Gardening can be intimidating for newbies – a daunting list of rules and regs and unpronounceable Latin names to memorise before you even get near a plant. Yet when it comes to the world of houseplants, it is almost always too much care, rather than too little, that is the problem. In fact, overwatering, particularly in the winter months and especially from eager beginners, is famously the number one killer of indoor plants.
Even as the outdoor veg garden starts to wind down, there are still plenty of crops you can start sowing right through the winter if you turn your food-growing ambitions indoors. All you need is a windowsill to grow a whole range of weird and wonderful flavours in just a week or two, most of which are essentially “unbuyable” in the shops. Here’s my guide to growing microgreens, probably the fastest and easiest vegetables going.
As we slide towards winter, my attention is always drawn to what I can grow in the great indoors to get my gardening fix. Now, over the past few years I have been experimenting with all manner of weird and wonderful houseplants and I think I have finally managed to find one that ticks all the boxes. Introducing indoor waterlilies, undoubtedly the quirkiest and yet one of the easiest of houseplants to grow.
Muck Rack makes it simple to find people, tweets, or articles that mention any name, keyword, company, hashtag etc. We've compiled this guide to help you make the most of your search.
Selecting a term
Start searching tweets, articles from media outlets, articles mentioned in tweets, journalists'
names, titles and bios with some suggested searches:
Companies or Topics (e.g. iPhone, Microsoft)
Phrases (e.g. "cloud computing") — use quotes to keep the terms together
Twitter handles (e.g. @username) — returns those who have mentioned or replied to
Names (e.g. "David Pogue")
Hashtags (e.g. #sxsw, #london2012)
Bio details (e.g. vegan, Olympics, father)
Muck Rack's Advanced Search allows for many boolean operators.
Find results that mention multiple specified terms, use AND or
+. For example, ensure each result contains both Elon Musk and Mark Zuckerberg by
searching Musk AND Zuckerberg or Musk + Zuckerberg.
Use the operators OR or , to broaden your search when you'd like either of
multiple terms to appear in results. (This is the default behavior of our search when no operators
are used). For example, results will contain either cake or cookie by searching cake OR cookie or cake,cookie
Use NOT or - to subtract results from your search. For
example, searching Disney will yield results about the Walt Disney Company as well as Walt Disney
World Resort. To exclude mentions of Disney World, search for Disney -World or Disney

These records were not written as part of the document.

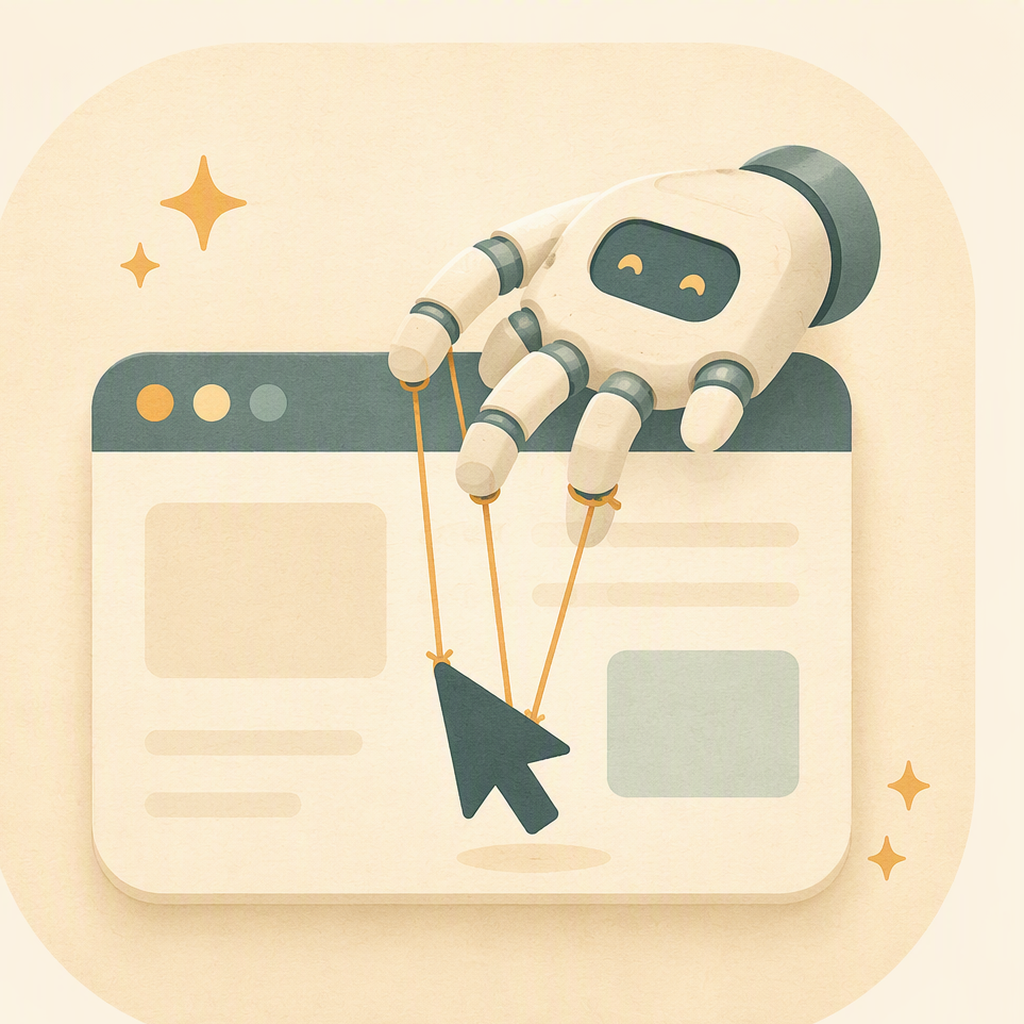
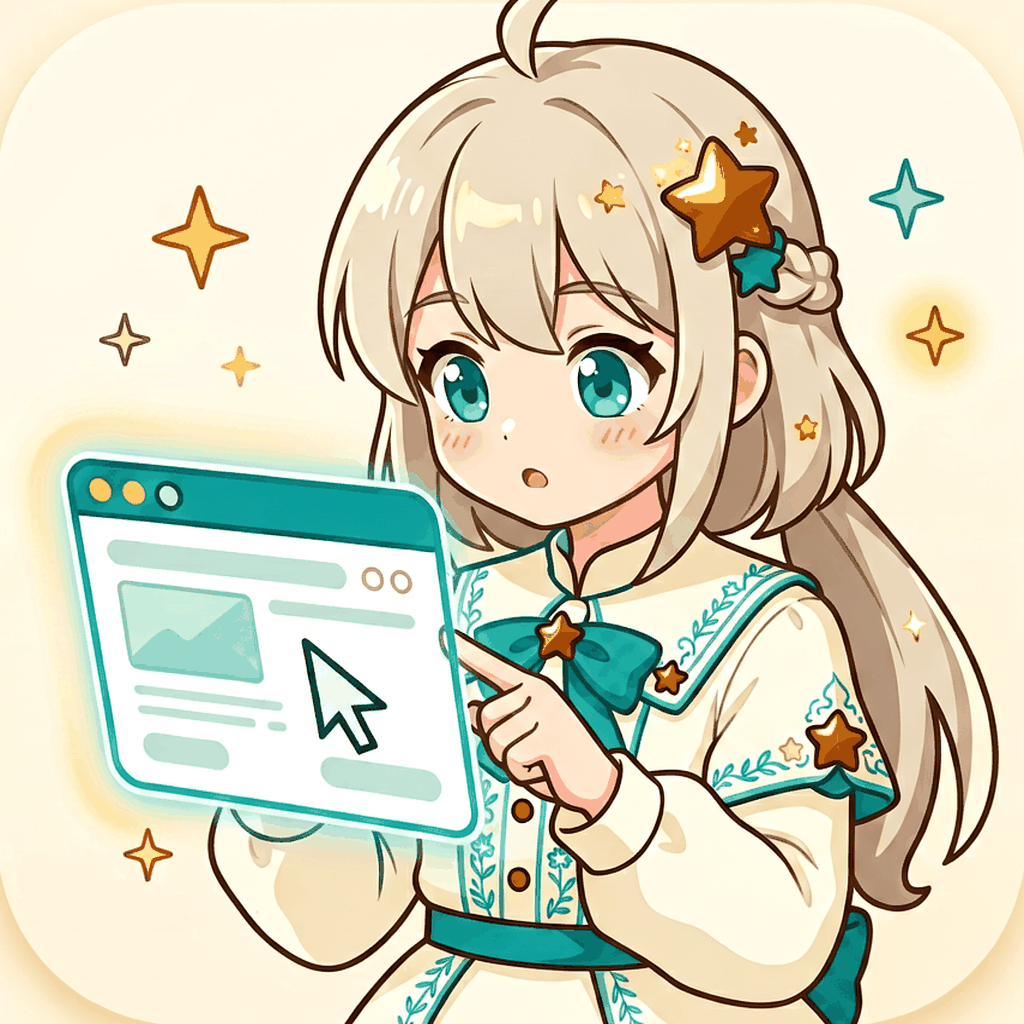
feat: 新图标（二次元萌系立绘）+ 图标体积 1.25MB → 420KB
## 新图标
用 Agnes（agnes-image-2.5-flash）生成：可爱的二次元少女双手捧着一块悬浮的
浏览器窗口、指着里面的光标箭头。配色沿用旧图标（奶油白 / 青绿 / 琥珀金），
"AI 在操纵网页"的意象保留。

关于参考图：本想用旧图标做图生图（image 字段），但该 provider 的
/images/generations **不支持图生图** —— 带 image 字段会返回误导性的
"Invalid API key"（纯文本 prompt 正常）。改为在提示词里精确描述旧图标的
配色与构图元素。

裁剪：生成图带一圈"圆角卡片 + 外留白"（四周各约 82px，看着像图标里又套了
一个图标）。检测出圆角方块的实际边界后裁掉外圈，让画面铺满画布 ——
缩到 64px 时主体更大更清楚。

## 体积
  尺寸  1024×1024 → 1024×1024（不变）
  体积  1.25 MB  → 420 KB

做法：调色板量化到 256 色。扁平插画（大色块+硬边）几乎无损。

## 新增检查
- B3b 图标 < 500 KB（面板每次渲染插件列表都要加载它）
- B3c 图标正方形且 ≥ 256px
反向验证：换回 1.25MB 旧图标 → B3b 报红。

## 验证
回归套件 357/357 全绿。

diff --git a/regression/checks/spec_compliance.py b/regression/checks/spec_compliance.py
@@ -162,6 +162,28 @@ def run(r) -> None:
          bool(icon) and (PLUGIN_DIR / str(icon)).is_file(),
          f"icon={icon!r}")
 
+    # B3b 图标体积与尺寸
+    #  ⚠ 图标会被面板**每次渲染插件列表时加载**，太大就是白白的网络/内存开销。
+    #    实测旧图标 1024×1024 PNG 有 1.25 MB —— 一张 PNG 比整个插件的代码还大。
+    #    改成立绘风格后重新生成，压到 397 KB（256 色量化；扁平插画几乎无损）。
+    _icon_path = PLUGIN_DIR / str(icon or "")
+    if _icon_path.is_file():
+        _sz = _icon_path.stat().st_size
+        r.ok("B3b 图标 < 500 KB？（面板每次渲染都要加载它）",
+             _sz < 500 * 1024, f"{_sz:,} bytes")
+        try:
+            from PIL import Image as _Img
+            with _Img.open(_icon_path) as _im:
+                _w, _h = _im.size
+            r.ok("B3c 图标是正方形且 ≥256px（缩到小尺寸也不糊）",
+                 _w == _h and _w >= 256, f"{_w}×{_h}")
+        except ImportError:
+            r.warn("没有 Pillow，跳过图标尺寸检查", "apk add py3-pillow 后可启用")
+        except Exception as e:
+            r.ok("B3c 图标可被解析", False, f"{type(e).__name__}: {e}")
+    else:
+        r.ok("B3b/B3c 图标存在（体积与尺寸检查的前提）", False, f"{_icon_path} 不在")
+
     # locales 可选，但给了就必须是 dict
     if mf.get("locales") is not None:
         r.ok("B4 locales 是对象且含 zh",

diff --git a/README.md b/README.md
@@ -489,6 +489,46 @@ python -m playwright install chromium
 <details>
 <summary><b>2.1.x</b> — 49 个版本　·　最新的一系列：双后端重构、安全加固、以及大量审查修复</summary>
 
+### v2.1.51（2026-09-18）
+
+**新图标：二次元萌系立绘风格。** 顺带把图标体积从 1.25 MB 压到 420 KB。
+
+#### 新图标
+
+用 Agnes（`agnes-image-2.5-flash`）生成 —— 一位可爱的二次元少女，
+双手捧着一块悬浮的浏览器窗口、指着里面的光标箭头。
+配色沿用旧图标的品牌色（奶油白 / 青绿 / 琥珀金），"AI 在操纵网页"的意象也保留了。
+
+**关于"参考图"**：本来打算把旧图标作为参考图喂给模型（`image` 字段做图生图），
+但这个 provider 的 `/images/generations` **不支持图生图** —— 带上 `image` 字段就返回
+一个误导性的 `Invalid API key`（纯文本 prompt 则完全正常）。
+所以改为**在提示词里精确描述旧图标的配色与构图元素**，效果一样。
+
+**裁剪**：模型生成的图带了一圈"圆角卡片 + 外留白"（四周各约 82px，
+看着像"图标里又套了一个图标"）。检测出圆角方块的实际边界后裁掉外圈，
+让画面铺满整个画布 —— 缩到 64px 时主体也更大更清楚。
+
+#### 体积
+
+| | 之前 | 之后 |
+|---|---|---|
+| 尺寸 | 1024×1024 | 1024×1024 |
+| 体积 | **1.25 MB** | **420 KB** |
+
+做法是**调色板量化到 256 色**。扁平插画（大色块 + 硬边）几乎没有损失，
+但体积只有原来的三分之一。
+
+#### 新增检查
+
+- **B3b**：图标必须 < 500 KB（面板每次渲染插件列表都要加载它）
+- **B3c**：图标必须正方形且 ≥ 256px
+
+反向验证：把 1.25 MB 的旧图标换回去 → B3b 立刻报红。
+
+#### 结果
+
+回归套件 **357/357 全绿**。版本 2.1.50 → 2.1.51。
+
 ### v2.1.50（2026-09-18）
 
 **紧急修复：插件起不来。**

When using one of these operators with a phrase, enclose it in quotation marks. For example, you can
find results about smartphones excluding Apple's iPhone 4S by searching smartphone -"iPhone
Exact case matching or punctuation

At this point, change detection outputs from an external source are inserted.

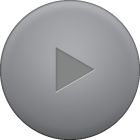
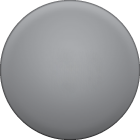
运动界面修改

Changed region(s): [[0.4, 0.3429, 0.6857, 0.6571]]

diff --git a/LikeMoves/LikeMoves/SportViewController.m b/LikeMoves/LikeMoves/SportViewController.m
@@ -46,17 +46,9 @@ static int sportSec;
     
     
     
-    _fireBtn = [[DKCircleButton alloc] initWithFrame:CGRectMake(self.sportCircle.bounds.size.width/2-mFireBtnH/2, self.sportCircle.bounds.size.height/2-mFireBtnH/2, mFireBtnH, mFireBtnH)];
-    [_fireBtn setImage:[UIImage imageNamed:@"test4.png"] forState:UIControlStateNormal];
-        [_fireBtn setImage:[UIImage imageNamed:@"test4.png"] forState:UIControlStateHighlighted];
-        [_fireBtn setImage:[UIImage imageNamed:@"test4.png"] forState:UIControlStateSelected];
-        [_fireBtn setImage:[UIImage imageNamed:@"test4.png"] forState:UIControlStateDisabled];
-    //    _fireBtn.center = CGPointMake(160, 200);
-    _fireBtn.titleLabel.font = [UIFont systemFontOfSize:22];
-    [_fireBtn setTitleColor:[UIColor emerlandColor] forState:UIControlStateNormal];
-    [_fireBtn setTitleColor:[UIColor emerlandColor]  forState:UIControlStateSelected];
-    [_fireBtn setTitleColor:[UIColor emerlandColor] forState:UIControlStateHighlighted];
-    [self setFireBtnTitle:@"0m 0s"];
+    _fireBtn = [[ZenPlayerButton alloc]initWithFrame:CGRectMake(self.sportCircle.bounds.size.width/2-mFireBtnH/2, self.sportCircle.bounds.size.height/2-mFireBtnH/2, mFireBtnH, mFireBtnH)];
+            [_fireBtn addTarget:self action:@selector(sportCircleClear) forControlEvents:UIControlEventTouchUpInside];
+//    [self setFireBtnTitle:@"0m 0s"];
     
     [_wdSport addSubview:_fireBtn];
     [_wdSport addSubview:_coinImg];
@@ -71,7 +63,7 @@ static int sportSec;
     _bagView = [[UIImageView alloc] initWithImage:[UIImage imageNamed:@"icon_hongbao_bags"]];
     _bagView.center = CGPointMake(CGRectGetMidX(self.view.frame) + 5, CGRectGetMidY(self.view.frame)+5 );
     
-    [_fireBtn addTarget:self action:@selector(sportCircleClear) forControlEvents:UIControlEventTouchUpInside];
+
     /**
      *  使用自定义创建控件的方式使控件自适应，autolayout开启，在storyboard中建立的控件，必须已经显示才能在viewDidAppear中进行操作
      */
@@ -138,7 +130,7 @@ static int sportSec;
     sportSec=sportTime;
     int hour=sportTime/60;
     int second=sportTime%60;
-    [self setFireBtnTitle:[NSString stringWithFormat:@"%dm %ds",hour,second]];
+//    [self setFireBtnTitle:[NSString stringWithFormat:@"%dm %ds",hour,second]];
 }
 #pragma mark - custom-method
 -(void) refreshCoinsAndMonthDays{
@@ -153,15 +145,12 @@ static int sportSec;
     User* user=[NSKeyedUnarchiver unarchiveObjectWithData:[[NSUserDefaults standardUserDefaults] objectForKey:mUserInfo]];
     _coinsCount.text=user.coins;
 }
--(void) setFireBtnTitle:(NSString*) title{
-    [_fireBtn setTitle:NSLocalizedString(title, nil) forState:UIControlStateNormal];
-    [_fireBtn setTitle:NSLocalizedString(title, nil) forState:UIControlStateSelected];
-    [_fireBtn setTitle:NSLocalizedString(title, nil) forState:UIControlStateHighlighted];
-}
 /**
  *  当能量条清空时，调用此方法。
  */
 -(void) sportCircleClear{
+    self.fireBtn.progress = 0.4f;
+
     if(sportCircleNumber>5){
         //添加运动记录
         [_bl addMoveRecord:sportSec withSteps:stepNum];
@@ -180,8 +169,8 @@ static int sportSec;
     }else{
         //        [_userBL addCoins:100];
         
-        UIAlertView* alert=[[UIAlertView alloc] initWithTitle:nil message:@"能量条超过一半才能释放" delegate:nil cancelButtonTitle:@"确定" otherButtonTitles: nil];
-        [alert show];
+//        UIAlertView* alert=[[UIAlertView alloc] initWithTitle:nil message:@"能量条超过一半才能释放" delegate:nil cancelButtonTitle:@"确定" otherButtonTitles: nil];
+//        [alert show];
         
         
     }

diff --git a/LikeMoves/LikeMoves/ZenPlayerButton/debug.h b/LikeMoves/LikeMoves/ZenPlayerButton/debug.h
@@ -1,0 +1,35 @@
+//
+//  debug.h
+//  walknote
+//
+//  Created by noradaiko on 7/19/11.
+//  Copyright 2012 noradaiko. All rights reserved.
+//
+
+#import <Foundation/Foundation.h>
+
+#ifndef walknote_debug_h
+#define walknote_debug_h
+
+
+#define  __FILENAME__  [[NSString stringWithCString:__FILE__ encoding:NSStringEncodingConversionAllowLossy] lastPathComponent]
+
+#ifdef DEBUG
+#  define LOG(...) NSLog(@"%@:%d@%@/%@ %@", __FILENAME__, __LINE__, NSStringFromClass([self class]), NSStringFromSelector(_cmd), [NSString stringWithFormat:__VA_ARGS__])
+#  define LOG_ERR(...) NSLog(@"%@:%d@%@/%@ [ERROR] %@", __FILENAME__, __LINE__, NSStringFromClass([self class]), NSStringFromSelector(_cmd), [NSString stringWithFormat:__VA_ARGS__])
+#  define LOG_CURRENT_METHOD NSLog(@"%@:%d@%@/%@", __FILENAME__, __LINE__, NSStringFromClass([self class]), NSStringFromSelector(_cmd))
+#else
+#  define LOG(...) 
+#  define LOG_ERR(...) 
+#  define LOG_CURRENT_METHOD {}
+#endif
+
+
+#endif
+
+
+#define MAMAMA LOG
+
+
+void uncaughtExceptionHandler(NSException *exception);
+

diff --git a/LikeMoves/LikeMoves/ZenPlayerButton/ZenPlayerButton.m b/LikeMoves/LikeMoves/ZenPlayerButton/ZenPlayerButton.m
@@ -48,7 +48,7 @@
 
 @synthesize layerBackground=_layerBackground;
 @synthesize layerContainer=_layerContainer;
-@synthesize state=_state;
+@synthesize stateBtn=_state;
 @synthesize progress=_progress;
 
 - (id)initWithFrame:(CGRect)frame
@@ -138,11 +138,14 @@
             if(pos.x>=0 &&
                pos.y>=0 &&
                pos.x<self.bounds.size.width &&
-               pos.y<self.bounds.size.height)
+               pos.y<self.bounds.size.height){
                 [self tapDone];
+                [self setEnabled:false];
+            }
             else
                 [self tapCancelled];
         }
+    [self performSelector:@selector(touch) withObject:nil afterDelay:1.5];
     [super touchesEnded:touches withEvent:event];
 }
 
@@ -152,7 +155,11 @@
 }
 
 #pragma mark customized tap event
-
+-(void)touch{
+    [self setEnabled:YES];
+    [self tapBegan];
+    [self tapDone];
+}
 /**
  * Invoked when the tap began in the view
  */

diff --git a/LikeMoves/LikeMoves/SportViewController.h b/LikeMoves/LikeMoves/SportViewController.h
@@ -12,7 +12,7 @@
 #import "LMSportBL.h"
 #import "DKCircleButton.h"
 #import "LMUserActBL.h"
-
+#import "ZenPlayerButton.h"
 @interface SportViewController : UIViewController<LMSportBLDelegate>{
     UIButton        *_getBtn;
     UIImageView     *_bagView;      //福袋图层
@@ -40,7 +40,7 @@
 
 
 @property (weak, nonatomic) IBOutlet UILabel *coinsCount;
-@property (nonatomic) DKCircleButton *fireBtn;
+@property (nonatomic) ZenPlayerButton *fireBtn;
 @property (weak, nonatomic) IBOutlet UIImageView *coinImg;
 
 - (IBAction)share:(id)sender;

diff --git a/LikeMoves/LikeMoves/ZenPlayerButton/debug.m b/LikeMoves/LikeMoves/ZenPlayerButton/debug.m
@@ -1,0 +1,16 @@
+//
+//  debug.m
+//  walknote
+//
+//  Created by noradaiko on 2/9/12.
+//  Copyright (c) 2012 noradaiko. All rights reserved.
+//
+
+#include "debug.h"
+
+void uncaughtExceptionHandler(NSException *exception)
+{    
+    NSLog(@"CRASH: %@", exception);
+    NSLog(@"Stack Trace: %@", [exception callStackSymbols]);
+    // Internal error reporting
+}

diff --git a/LikeMoves/LikeMoves/ZenPlayerButton/ZenPlayerButton.h b/LikeMoves/LikeMoves/ZenPlayerButton/ZenPlayerButton.h
@@ -35,7 +35,7 @@ typedef enum {
 /**
  * State of the button
  */
-@property (nonatomic, assign) ZenPlayerButtonState state;
+@property (nonatomic, assign) ZenPlayerButtonState stateBtn;
 /**
  * Progress in range from 0.0f to 1.0f
  */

If you're searching for a brand name or keyword that relies on specific punctuation marks or capitalization, you can
find results that match your exact query by adding matchcase: before the keyword you're searching for, like matchcase:E*TRADE .
Use parentheses to separate multiple
boolean phrases. For example, to find journalists talking about having fun in Disney World or
Disneyland, search for ("disney world" OR disneyland) AND fun.
An asterisk can be used to search for any variation of a root word truncated by the asterisk. For example, searching for admin* will return results for administrator, administration, administer, administered, etc.
A near operator is an AND operator where you can control the distance between the words. You can vary the distance the near operation uses by adding a forward slash and number (between 0-99) such as strawberries NEAR/10 "whipped cream", which means the strawberries must exist within 10 words of "whipped cream".